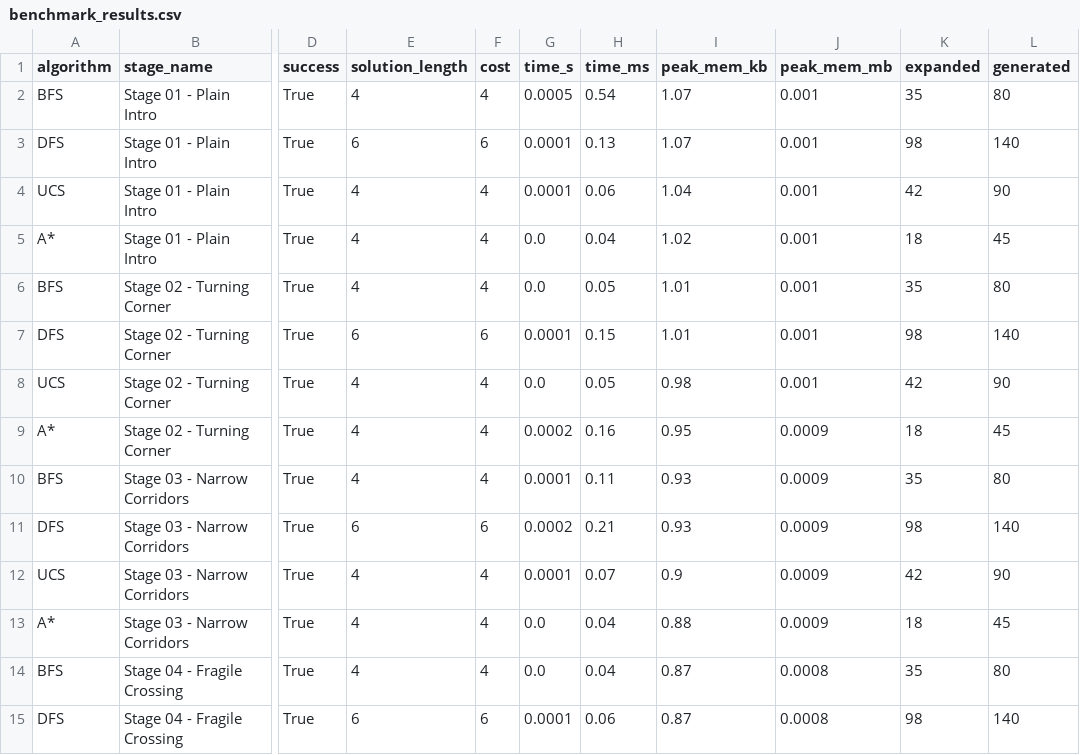
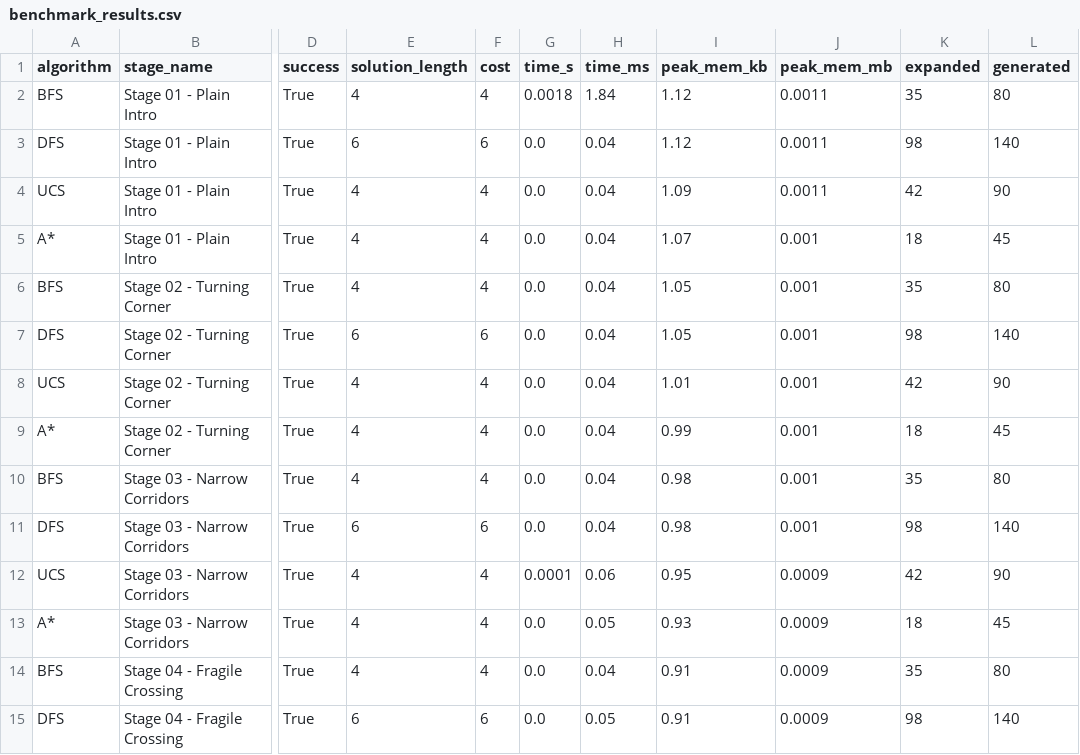
Before and after one commit to zetomis-was-taken/Mixi-Blox, a CSV file: benchmark_results.csv, drawn as a sheet; only a part is shown, gaps mark what is left out; the diff covers the shown part only; the diff names each change by its address in the sheet, - before the commit and + after, or states it on an @@ line.

```diff
--- a/benchmark_results.csv
+++ b/benchmark_results.csv
-G2 (time_s): 0.0005
+G2 (time_s): 0.0018
-H2 (time_ms): 0.54
+H2 (time_ms): 1.84
-I2:I3 (peak_mem_kb): 1.07
+I2:I3 (peak_mem_kb): 1.12
-J2:J4 (peak_mem_mb): 0.001
+J2:J4 (peak_mem_mb): 0.0011
-G3:G4 (time_s): 0.0001
+G3:G4 (time_s): 0.0
-H3 (time_ms): 0.13
+H3 (time_ms): 0.04
-H4 (time_ms): 0.06
+H4 (time_ms): 0.04
-I4 (peak_mem_kb): 1.04
+I4 (peak_mem_kb): 1.09
-I5 (peak_mem_kb): 1.02
+I5 (peak_mem_kb): 1.07
-H6 (time_ms): 0.05
+H6 (time_ms): 0.04
-I6:I7 (peak_mem_kb): 1.01
+I6:I7 (peak_mem_kb): 1.05
-G7 (time_s): 0.0001
+G7 (time_s): 0.0
-H7 (time_ms): 0.15
+H7 (time_ms): 0.04
-H8 (time_ms): 0.05
+H8 (time_ms): 0.04
-I8 (peak_mem_kb): 0.98
+I8 (peak_mem_kb): 1.01
-G9 (time_s): 0.0002
+G9 (time_s): 0.0
-H9 (time_ms): 0.16
+H9 (time_ms): 0.04
-I9 (peak_mem_kb): 0.95
+I9 (peak_mem_kb): 0.99
-J9:J11 (peak_mem_mb): 0.0009
+J9:J11 (peak_mem_mb): 0.001
-G10 (time_s): 0.0001
+G10 (time_s): 0.0
-H10 (time_ms): 0.11
+H10 (time_ms): 0.04
-I10:I11 (peak_mem_kb): 0.93
+I10:I11 (peak_mem_kb): 0.98
-G11 (time_s): 0.0002
+G11 (time_s): 0.0
-H11 (time_ms): 0.21
+H11 (time_ms): 0.04
-H12 (time_ms): 0.07
+H12 (time_ms): 0.06
-I12 (peak_mem_kb): 0.9
+I12 (peak_mem_kb): 0.95
-H13 (time_ms): 0.04
+H13 (time_ms): 0.05
-I13 (peak_mem_kb): 0.88
+I13 (peak_mem_kb): 0.93
-I14:I15 (peak_mem_kb): 0.87
+I14:I15 (peak_mem_kb): 0.91
-J14:J15 (peak_mem_mb): 0.0008
+J14:J15 (peak_mem_mb): 0.0009
-G15 (time_s): 0.0001
+G15 (time_s): 0.0
-H15 (time_ms): 0.06
+H15 (time_ms): 0.05
```
Also changed, not shown: 116 edited cells elsewhere in this file, 20 other files.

+-------+

Task description
If a record contains a picture, leave the picture out and retype everything else exactly.

Solution
Before and after one commit to zetomis-was-taken/Mixi-Blox, a CSV file: benchmark_results.csv, drawn as a sheet; only a part is shown, gaps mark what is left out; the diff covers the shown part only; the diff names each change by its address in the sheet, - before the commit and + after, or states it on an @@ line.

```diff
--- a/benchmark_results.csv
+++ b/benchmark_results.csv
-G2 (time_s): 0.0005
+G2 (time_s): 0.0018
-H2 (time_ms): 0.54
+H2 (time_ms): 1.84
-I2:I3 (peak_mem_kb): 1.07
+I2:I3 (peak_mem_kb): 1.12
-J2:J4 (peak_mem_mb): 0.001
+J2:J4 (peak_mem_mb): 0.0011
-G3:G4 (time_s): 0.0001
+G3:G4 (time_s): 0.0
-H3 (time_ms): 0.13
+H3 (time_ms): 0.04
-H4 (time_ms): 0.06
+H4 (time_ms): 0.04
-I4 (peak_mem_kb): 1.04
+I4 (peak_mem_kb): 1.09
-I5 (peak_mem_kb): 1.02
+I5 (peak_mem_kb): 1.07
-H6 (time_ms): 0.05
+H6 (time_ms): 0.04
-I6:I7 (peak_mem_kb): 1.01
+I6:I7 (peak_mem_kb): 1.05
-G7 (time_s): 0.0001
+G7 (time_s): 0.0
-H7 (time_ms): 0.15
+H7 (time_ms): 0.04
-H8 (time_ms): 0.05
+H8 (time_ms): 0.04
-I8 (peak_mem_kb): 0.98
+I8 (peak_mem_kb): 1.01
-G9 (time_s): 0.0002
+G9 (time_s): 0.0
-H9 (time_ms): 0.16
+H9 (time_ms): 0.04
-I9 (peak_mem_kb): 0.95
+I9 (peak_mem_kb): 0.99
-J9:J11 (peak_mem_mb): 0.0009
+J9:J11 (peak_mem_mb): 0.001
-G10 (time_s): 0.0001
+G10 (time_s): 0.0
-H10 (time_ms): 0.11
+H10 (time_ms): 0.04
-I10:I11 (peak_mem_kb): 0.93
+I10:I11 (peak_mem_kb): 0.98
-G11 (time_s): 0.0002
+G11 (time_s): 0.0
-H11 (time_ms): 0.21
+H11 (time_ms): 0.04
-H12 (time_ms): 0.07
+H12 (time_ms): 0.06
-I12 (peak_mem_kb): 0.9
+I12 (peak_mem_kb): 0.95
-H13 (time_ms): 0.04
+H13 (time_ms): 0.05
-I13 (peak_mem_kb): 0.88
+I13 (peak_mem_kb): 0.93
-I14:I15 (peak_mem_kb): 0.87
+I14:I15 (peak_mem_kb): 0.91
-J14:J15 (peak_mem_mb): 0.0008
+J14:J15 (peak_mem_mb): 0.0009
-G15 (time_s): 0.0001
+G15 (time_s): 0.0
-H15 (time_ms): 0.06
+H15 (time_ms): 0.05
```
Also changed, not shown: 116 edited cells elsewhere in this file, 20 other files.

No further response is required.